Digital Identity – just the phrase leaves you thinking this must be important; after all, our identity is about who we are and what we do. Digital identity is a big technology space too. It encompasses a variety of sectors including verification-as-a-service, consumer identity and access management (CIAM), cloud (SaaS) identity, transaction authentication, and the newest entrant – self-sovereign identity. The financial value of the identity space is massive. Identity verification-as-a-service alone has been predicted by McKinsey to be worth $20 billion by 2022.
It is often said that if you don’t have your health, you don’t have anything. Good health helps to keep us happy and productive, but a healthy lot we are not. The World Health Organization (WHO) has predicted that by 2020, three-quarters of global deaths will be due to chronic illnesses.
Back in the day, a new idea was floated called “layered security.” It was a model that helped an organization plan out how to secure across all the touchpoints of the business; each layer protecting against a threat. Layered security evolved into the more holistic “Defense in Depth.” This new model was based on the philosophy of the whole being greater than the sum of the parts. It is a good model to follow and one that I believe the digital identity space can replicate. Here's how.
In the identity and access management (IAM) space, we talk a lot about identity. There is an historic reason for this as well as a psychological one. After all, when we do something online, we are doing it as a digital version of ourselves, aren’t we?
It feels like a natural fit when you think of digital identity and relationships. We use our identity to form relationships that are then used to perform tasks and carry out roles in society. Human beings are creatures that strongly identify as one thing or another. It is the basis of both good and bad things in our world. But, whether good or bad, identity is a strong driver and a deep-seated trait that our society is built upon.

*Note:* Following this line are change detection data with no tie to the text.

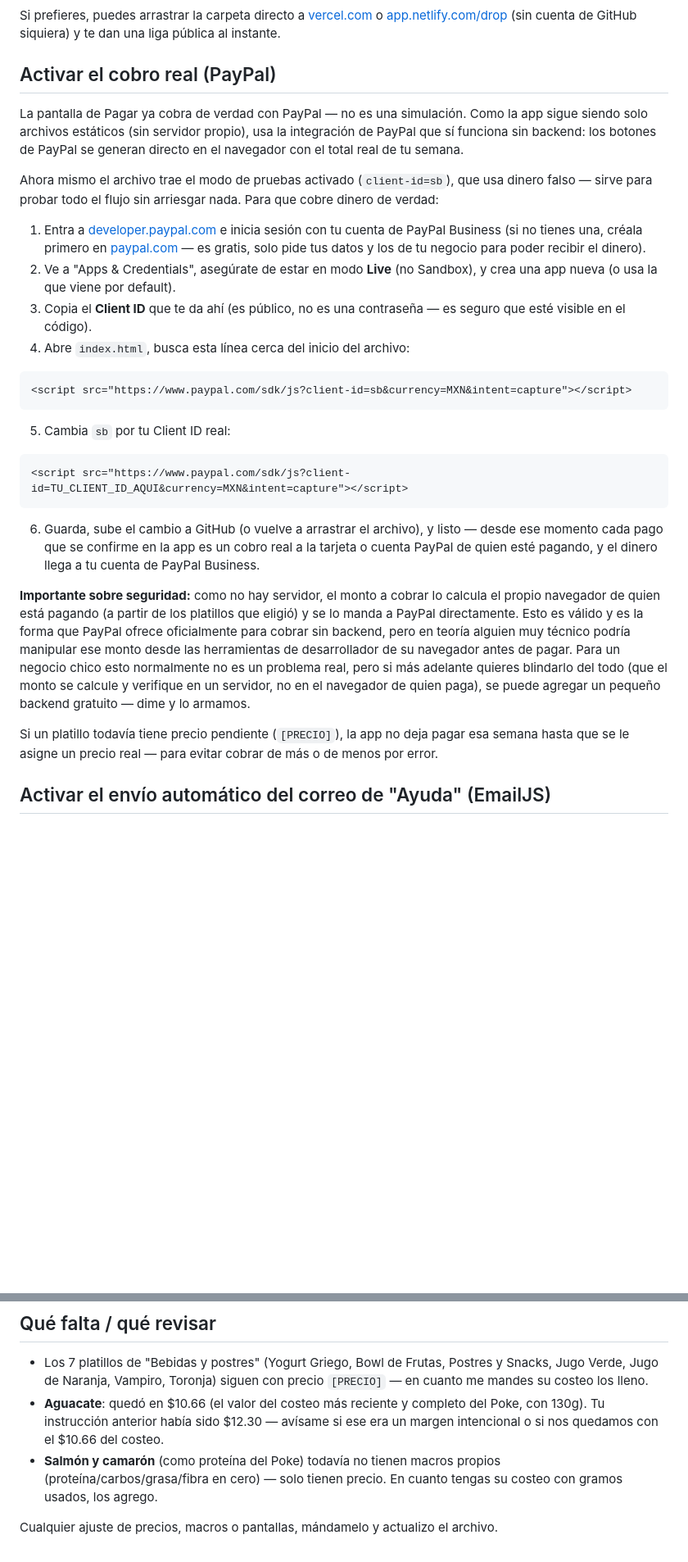
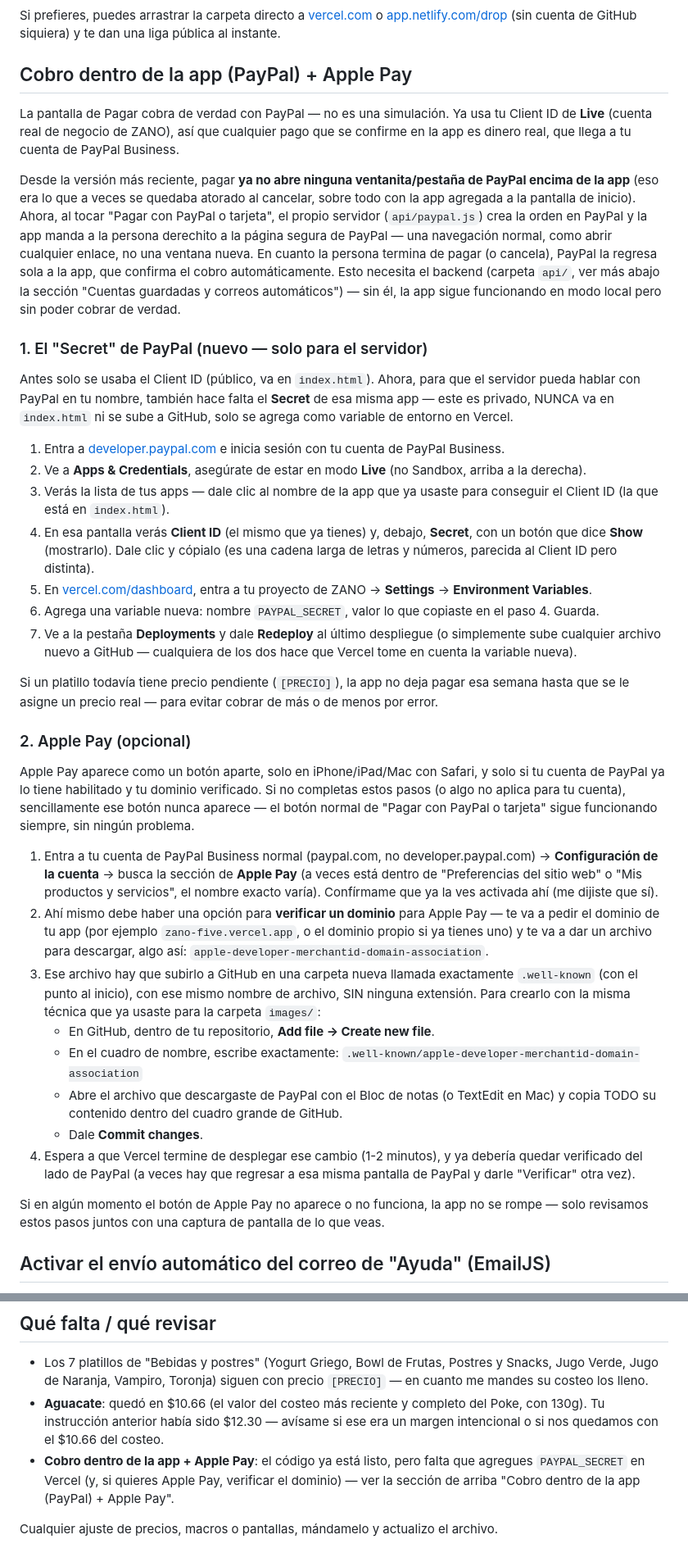
Before and after one commit to marcelozarategarza/zano, a Markdown page: README.md, 2 parts joined by grey strips. Shown at 82% size. Drawn GitHub-style; blank space fills up the shorter version.

Commit message:
Revise payment methods and update instructions
Updated PayPal payment integration details and added Apple Pay instructions.

````diff
--- a/README.md
+++ b/README.md
@@ -51,32 +51,40 @@ Si no quieres usar `git` desde la terminal:
 
 Si prefieres, puedes arrastrar la carpeta directo a [vercel.com](https://vercel.com) o [app.netlify.com/drop](https://app.netlify.com/drop) (sin cuenta de GitHub siquiera) y te dan una liga pública al instante.
 
-## Activar el cobro real (PayPal)
+## Cobro dentro de la app (PayPal) + Apple Pay
 
-La pantalla de Pagar ya cobra de verdad con PayPal — no es una simulación. Como la app sigue siendo solo archivos estáticos (sin servidor propio), usa la integración de PayPal que sí funciona sin backend: los botones de PayPal se generan directo en el navegador con el total real de tu semana.
+La pantalla de Pagar cobra de verdad con PayPal — no es una simulación. Ya usa tu Client ID de **Live** (cuenta real de negocio de ZANO), así que cualquier pago que se confirme en la app es dinero real, que llega a tu cuenta de PayPal Business.
 
-Ahora mismo el archivo trae el modo de pruebas activado (`client-id=sb`), que usa dinero falso — sirve para probar todo el flujo sin arriesgar nada. Para que cobre dinero de verdad:
+Desde la versión más reciente, pagar **ya no abre ninguna ventanita/pestaña de PayPal encima de la app** (eso era lo que a veces se quedaba atorado al cancelar, sobre todo con la app agregada a la pantalla de inicio). Ahora, al tocar "Pagar con PayPal o tarjeta", el propio servidor (`api/paypal.js`) crea la orden en PayPal y la app manda a la persona derechito a la página segura de PayPal — una navegación normal, como abrir cualquier enlace, no una ventana nueva. En cuanto la persona termina de pagar (o cancela), PayPal la regresa sola a la app, que confirma el cobro automáticamente. Esto necesita el backend (carpeta `api/`, ver más abajo la sección "Cuentas guardadas y correos automáticos") — sin él, la app sigue funcionando en modo local pero sin poder cobrar de verdad.
 
-1. Entra a [developer.paypal.com](https://developer.paypal.com) e inicia sesión con tu cuenta de PayPal Business (si no tienes una, créala primero en [paypal.com](https://paypal.com) — es gratis, solo pide tus datos y los de tu negocio para poder recibir el dinero).
-2. Ve a "Apps & Credentials", asegúrate de estar en modo **Live** (no Sandbox), y crea una app nueva (o usa la que viene por default).
-3. Copia el **Client ID** que te da ahí (es público, no es una contraseña — es seguro que esté visible en el código).
-4. Abre `index.html`, busca esta línea cerca del inicio del archivo:
+### 1. El "Secret" de PayPal (nuevo — solo para el servidor)
 
-```html
-<script src="https://www.paypal.com/sdk/js?client-id=sb&currency=MXN&intent=capture"></script>
-```
+Antes solo se usaba el Client ID (público, va en `index.html`). Ahora, para que el servidor pueda hablar con PayPal en tu nombre, también hace falta el **Secret** de esa misma app — este es privado, NUNCA va en `index.html` ni se sube a GitHub, solo se agrega como variable de entorno en Vercel.
 
-5. Cambia `sb` por tu Client ID real:
-
-```html
-<script src="https://www.paypal.com/sdk/js?client-id=TU_CLIENT_ID_AQUI&currency=MXN&intent=capture"></script>
-```
-
-6. Guarda, sube el cambio a GitHub (o vuelve a arrastrar el archivo), y listo — desde ese momento cada pago que se confirme en la app es un cobro real a la tarjeta o cuenta PayPal de quien esté pagando, y el dinero llega a tu cuenta de PayPal Business.
-
-**Importante sobre seguridad:** como no hay servidor, el monto a cobrar lo calcula el propio navegador de quien está pagando (a partir de los platillos que eligió) y se lo manda a PayPal directamente. Esto es válido y es la forma que PayPal ofrece oficialmente para cobrar sin backend, pero en teoría alguien muy técnico podría manipular ese monto desde las herramientas de desarrollador de su navegador antes de pagar. Para un negocio chico esto normalmente no es un problema real, pero si más adelante quieres blindarlo del todo (que el monto se calcule y verifique en un servidor, no en el navegador de quien paga), se puede agregar un pequeño backend gratuito — dime y lo armamos.
+1. Entra a [developer.paypal.com](https://developer.paypal.com) e inicia sesión con tu cuenta de PayPal Business.
+2. Ve a **Apps & Credentials**, asegúrate de estar en modo **Live** (no Sandbox, arriba a la derecha).
+3. Verás la lista de tus apps — dale clic al nombre de la app que ya usaste para conseguir el Client ID (la que está en `index.html`).
+4. En esa pantalla verás **Client ID** (el mismo que ya tienes) y, debajo, **Secret**, con un botón que dice **Show** (mostrarlo). Dale clic y cópialo (es una cadena larga de letras y números, parecida al Client ID pero distinta).
+5. En [vercel.com/dashboard](https://vercel.com/dashboard), entra a tu proyecto de ZANO → **Settings** → **Environment Variables**.
+6. Agrega una variable nueva: nombre `PAYPAL_SECRET`, valor lo que copiaste en el paso 4. Guarda.
+7. Ve a la pestaña **Deployments** y dale **Redeploy** al último despliegue (o simplemente sube cualquier archivo nuevo a GitHub — cualquiera de los dos hace que Vercel tome en cuenta la variable nueva).
 
 Si un platillo todavía tiene precio pendiente (`[PRECIO]`), la app no deja pagar esa semana hasta que se le asigne un precio real — para evitar cobrar de más o de menos por error.
+
+### 2. Apple Pay (opcional)
+
+Apple Pay aparece como un botón aparte, solo en iPhone/iPad/Mac con Safari, y solo si tu cuenta de PayPal ya lo tiene habilitado y tu dominio verificado. Si no completas estos pasos (o algo no aplica para tu cuenta), sencillamente ese botón nunca aparece — el botón normal de "Pagar con PayPal o tarjeta" sigue funcionando siempre, sin ningún problema.
+
+1. Entra a tu cuenta de PayPal Business normal (paypal.com, no developer.paypal.com) → **Configuración de la cuenta** → busca la sección de **Apple Pay** (a veces está dentro de "Preferencias del sitio web" o "Mis productos y servicios", el nombre exacto varía). Confírmame que ya la ves activada ahí (me dijiste que sí).
+2. Ahí mismo debe haber una opción para **verificar un dominio** para Apple Pay — te va a pedir el dominio de tu app (por ejemplo `zano-five.vercel.app`, o el dominio propio si ya tienes uno) y te va a dar un archivo para descargar, algo así: `apple-developer-merchantid-domain-association`.
+3. Ese archivo hay que subirlo a GitHub en una carpeta nueva llamada exactamente `.well-known` (con el punto al inicio), con ese mismo nombre de archivo, SIN ninguna extensión. Para crearlo con la misma técnica que ya usaste para la carpeta `images/`:
+   - En GitHub, dentro de tu repositorio, **Add file → Create new file**.
+   - En el cuadro de nombre, escribe exactamente: `.well-known/apple-developer-merchantid-domain-association`
+   - Abre el archivo que descargaste de PayPal con el Bloc de notas (o TextEdit en Mac) y copia TODO su contenido dentro del cuadro grande de GitHub.
+   - Dale **Commit changes**.
+4. Espera a que Vercel termine de desplegar ese cambio (1-2 minutos), y ya debería quedar verificado del lado de PayPal (a veces hay que regresar a esa misma pantalla de PayPal y darle "Verificar" otra vez).
+
+Si en algún momento el botón de Apple Pay no aparece o no funciona, la app no se rompe — solo revisamos estos pasos juntos con una captura de pantalla de lo que veas.
 
 ## Activar el envío automático del correo de "Ayuda" (EmailJS)
 
@@ -184,6 +192,6 @@ Mientras no completes estos pasos, la app sigue funcionando en modo local como h
 
 - Los 7 platillos de "Bebidas y postres" (Yogurt Griego, Bowl de Frutas, Postres y Snacks, Jugo Verde, Jugo de Naranja, Vampiro, Toronja) siguen con precio `[PRECIO]` — en cuanto me mandes su costeo los lleno.
 - **Aguacate**: quedó en $10.66 (el valor del costeo más reciente y completo del Poke, con 130g). Tu instrucción anterior había sido $12.30 — avísame si ese era un margen intencional o si nos quedamos con el $10.66 del costeo.
-- **Salmón y camarón** (como proteína del Poke) todavía no tienen macros propios (proteína/carbos/grasa/fibra en cero) — solo tienen precio. En cuanto tengas su costeo con gramos usados, los agrego.
+- **Cobro dentro de la app + Apple Pay**: el código ya está listo, pero falta que agregues `PAYPAL_SECRET` en Vercel (y, si quieres Apple Pay, verificar el dominio) — ver la sección de arriba "Cobro dentro de la app (PayPal) + Apple Pay".
 
 Cualquier ajuste de precios, macros o pantallas, mándamelo y actualizo el archivo.
````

Relationships, by definition, are dovetailed by identity. We use identifying measures like family ties or shared values, to build relationships in the real world. One engaging story about identity and relationships is that involving Irish pubs of the late 60s and 70s who ended up acting as a bank. Ireland in those times was going through a lot of industrial disputes which involved bank closures, often for months at a time. The Irish kept money moving by ‘cashing in’ on relationships. Pub landlords, often the center of a community in Ireland, acted as a kind of notary - customers would create ad hoc checks which the landlord would cash because they identified the person, had a relationship with them, and knew they would honor the check. The relationship was the pivot of the transaction; people acknowledged each other, money was exchanged, the task was performed. The intricate pieces of the exchange, like money, people, recognition of another, are all the same parts that are needed in the digital equivalent of a transaction.